UNC Football: San Diego State Scouting Report


San Diego State’s home opener went according to script.  The Aztecs looked sharp, efficient, and consistent in their week one matchup against Northern Arizona.  The balanced offense and solid defense did not reveal any obvious flaws.

And unlike the Tar Heels, they didn’t need a spectacular surge of six turnovers in the second half to pull away on the scoreboard.

While it is still early in the season, team leaders and playmakers are emerging and player roles are quickly becoming established.  While the Tar Heels may still have a few minor problems to solve as a team, they at least have a good idea as to what to expect from their week two opponent.


Who? Quinn Kaehler

What about him? Quinn Kaehler’s week one stats were mediocre at best, but they didn’t need to be anything more.

Kaehler finished week one 18 for 29 with 205 yards and one touchdown.  He did a little bit of everything.  He threw the ball down the field, managed the game, and got the ball into the endzone.  While he did not have jaw-dropping numbers, he didn’t need to against a non-FBS opponent like Northern Arizona.

Last week’s performance seems to be the norm for Kaehler.  In 2013, he threw for 3,007 yards and 19 touchdowns.  The biggest threat he poses for the Tar Heels is that he is part of a multi-dimensional offense.  If the Heels can stop the Aztec ground game, Kaehler will have to make plays downfield – which will spell danger more for San Diego State than for North Carolina.

Running Backs

Who? Donnel Pumphrey, Chase Price

What about them?  Despite losing their leading rusher last year, the backfield still looks to be the most important part of the Aztec offense.

San Diego State relies on their running backs to make plays.  They draw attention from the defense, making the quarterback’s job easier.  They sustain drives and milk the clock, keeping their defense off the field.  And, most importantly, they make plays.

Donnel Pumphrey ran for an impressive 111 yards on 19 carries and two touchdowns in week one.  Back-up Chase Price added 41 yards and a touchdown.  What was most impressive was their ability to consistently scamper into the secondary of the defense and occasionally break free for 20-30 yards.

The Tar Heels only allowed 157 rushing yards against Liberty in week one, but will be facing a different monster in the Aztecs.  Stopping the run will be the Heels’ main focus coming into week two.

Wide Receiver

Who? Ezell Ruffin

What about him?  For this team, travelling on the ground is more efficient than through the air.

In some cases, receivers are the most dangerous players on the field.  In other cases, like for the Aztecs, they are just as good as their quarterback makes them.

Ezell Ruffin had 53 receiving yards and 4 receptions against Northern Arizona in week one.  Ruffin can make plays after the catch and is most effective when he has room to run.  While his stats were more or less unimpressive against an inferior opponent, Ruffin can be valuable as he is one of Kaehler’s favorite targets when San Diego State is forced to go to the air.  But as far as this season goes, we don’t exactly know what to expect from him.

Defensive Secondary

Who? J.J. Whittaker

What about him?
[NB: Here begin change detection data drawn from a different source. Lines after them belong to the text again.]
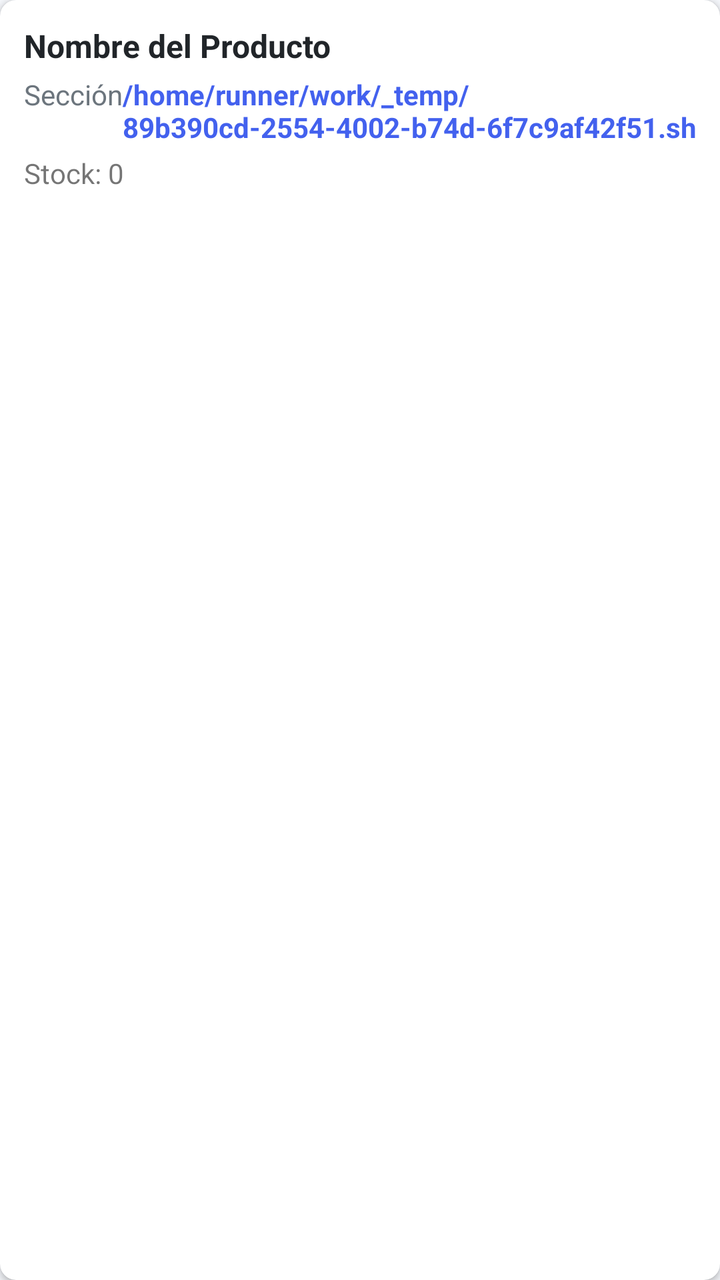
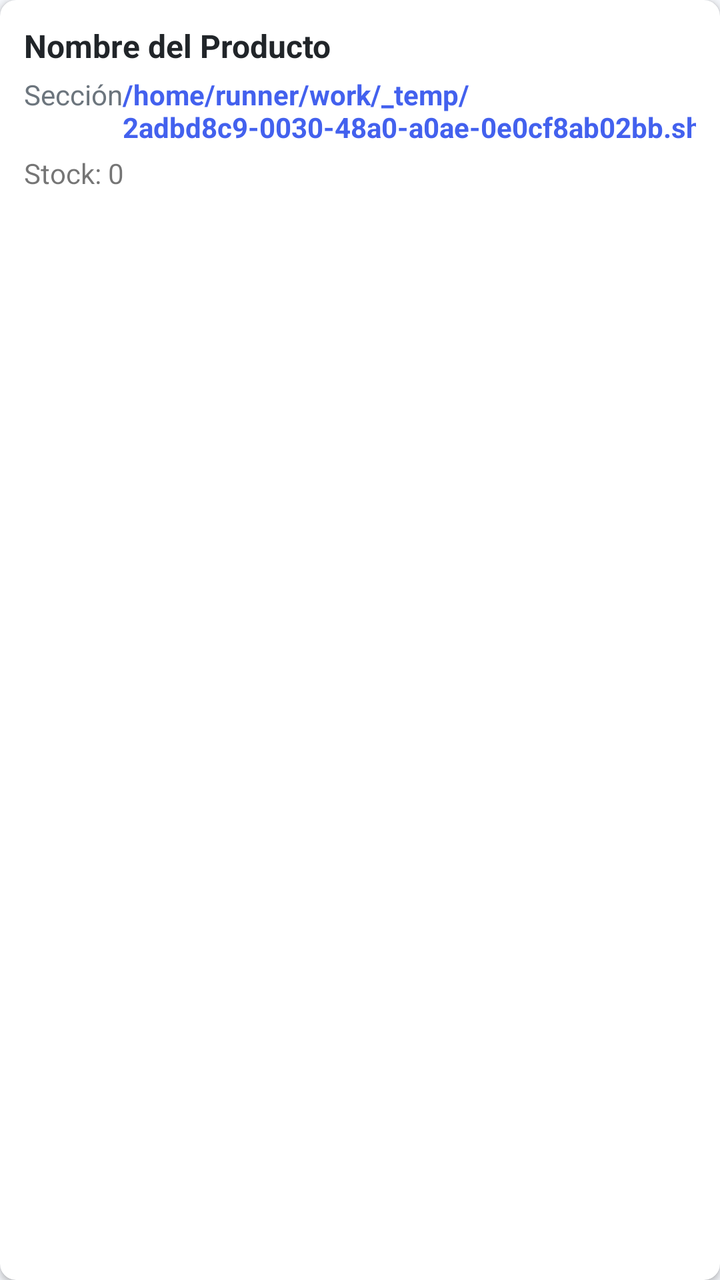

Compare the two renders of this Android layout. The source of the first and the diff that turns it into the second are given below.
<!-- AndroidManifest.xml: application theme Theme.OmniVentas -->
<!-- res/layout/item_producto.xml -->
<?xml version="1.0" encoding="utf-8"?>
<androidx.cardview.widget.CardView xmlns:android="http://schemas.android.com/apk/res/android"
    xmlns:app="http://schemas.android.com/apk/res-auto"
    android:layout_width="match_parent"
    android:layout_height="wrap_content"
    android:layout_marginBottom="8dp"
    app:cardCornerRadius="8dp"
    app:cardElevation="2dp">
    <LinearLayout
        android:layout_width="match_parent"
        android:layout_height="wrap_content"
        android:orientation="vertical"
        android:padding="12dp">
        <TextView
            android:id="@+id/tv_nombre"
            android:layout_width="match_parent"
            android:layout_height="wrap_content"
            android:text="Nombre del Producto"
            android:textSize="16sp"
            android:textStyle="bold"
            android:textColor="@color/dark" />
        <LinearLayout
            android:layout_width="match_parent"
            android:layout_height="wrap_content"
            android:orientation="horizontal"
            android:layout_marginTop="4dp">
            <TextView
                android:id="@+id/tv_seccion"
                android:layout_width="0dp"
                android:layout_height="wrap_content"
                android:layout_weight="1"
                android:text="Sección"
                android:textSize="14sp"
                android:textColor="@color/gray" />
            <TextView
                android:id="@+id/tv_precio"
                android:layout_width="wrap_content"
                android:layout_height="wrap_content"
                android:text="/home/runner/work/_temp/89b390cd-2554-4002-b74d-6f7c9af42f51.sh.00"
                android:textSize="14sp"
                android:textColor="@color/primary"
                android:textStyle="bold" />
        </LinearLayout>
        <TextView
            android:id="@+id/tv_stock"
            android:layout_width="wrap_content"
            android:layout_height="wrap_content"
            android:text="Stock: 0"
            android:textSize="14sp"
            android:layout_marginTop="4dp" />
    </LinearLayout>
</androidx.cardview.widget.CardView>
<!-- resources referenced by this layout -->
<resources>
  <color name="dark">#212529</color>
  <color name="gray">#6C757D</color>
  <color name="primary">#4361EE</color>
  <style name="Theme.OmniVentas" parent="Theme.MaterialComponents.DayNight.NoActionBar">
          <item name="colorPrimary">@color/primary</item>
          <item name="colorPrimaryVariant">@color/primary_dark</item>
          <item name="colorOnPrimary">@color/white</item>
          <item name="colorSecondary">@color/secondary</item>
          <item name="colorOnSecondary">@color/white</item>
          <item name="android:statusBarColor">@color/primary</item>
          <item name="android:windowBackground">@color/light_gray</item>
      </style>
  <color name="primary_dark">#3A56D4</color>
  <color name="white">#FFFFFF</color>
  <color name="secondary">#3F37C9</color>
  <color name="light_gray">#F5F7FB</color>
</resources>

<!-- the commit's change to res/layout/item_producto.xml (unified diff, before → after) -->
@@ -36,7 +36,7 @@
                 android:id="@+id/tv_precio"
                 android:layout_width="wrap_content"
                 android:layout_height="wrap_content"
-                android:text="/home/runner/work/_temp/89b390cd-2554-4002-b74d-6f7c9af42f51.sh.00"
+                android:text="/home/runner/work/_temp/2adbd8c9-0030-48a0-a0ae-0e0cf8ab02bb.sh.00"
                 android:textSize="14sp"
                 android:textColor="@color/primary"
                 android:textStyle="bold" />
He is one of the few proven players among an untested group.

San Diego State only truly has one returning defensive back with game experience, and that is senior cornerback J.J. Whittaker. Whittaker can cause turnovers and shut down receivers.

As for the rest of the Aztec secondary, it is uncertain as what they can do.  Predominantly, this secondary should focus on not giving up big plays, and not blowing simple assignments.  Their defensive line will not be able to overcompensate if they make a mistake like in week one, as North Carolina is better than your average Mountain West opponent.

Defensive Linemen

Who? Dontrell Onuoha, Sam Meredith

What about them? While just about every position on defense has been in question, this defensive line has been steady.

The Aztecs only allowed 3.7 yards per carry in 2013, and a mere 3.4 yards a carry in week one.  In 2013, they consistently put pressure on the quarterback, and when they got to him, they met him with a huge hit.  If there is one thing to watch for from this defensive line, it would be there relentless physicality and big hits in the open field.

With a dynamic starting quarterback like Marquise Williams under center, however, the defensive line will not only need to be able to rush the quarterback, but also contain him.  Look for San Diego State to try to keep Williams in the pocket and avoid his dangerous scrambling ability.


A team’s capabilities are not fully revealed after one week.  While the Tar Heels are labeled as explosive and fast and the Aztecs are consistent and solid, they are both unproven, and look forward to their respective tests in week two.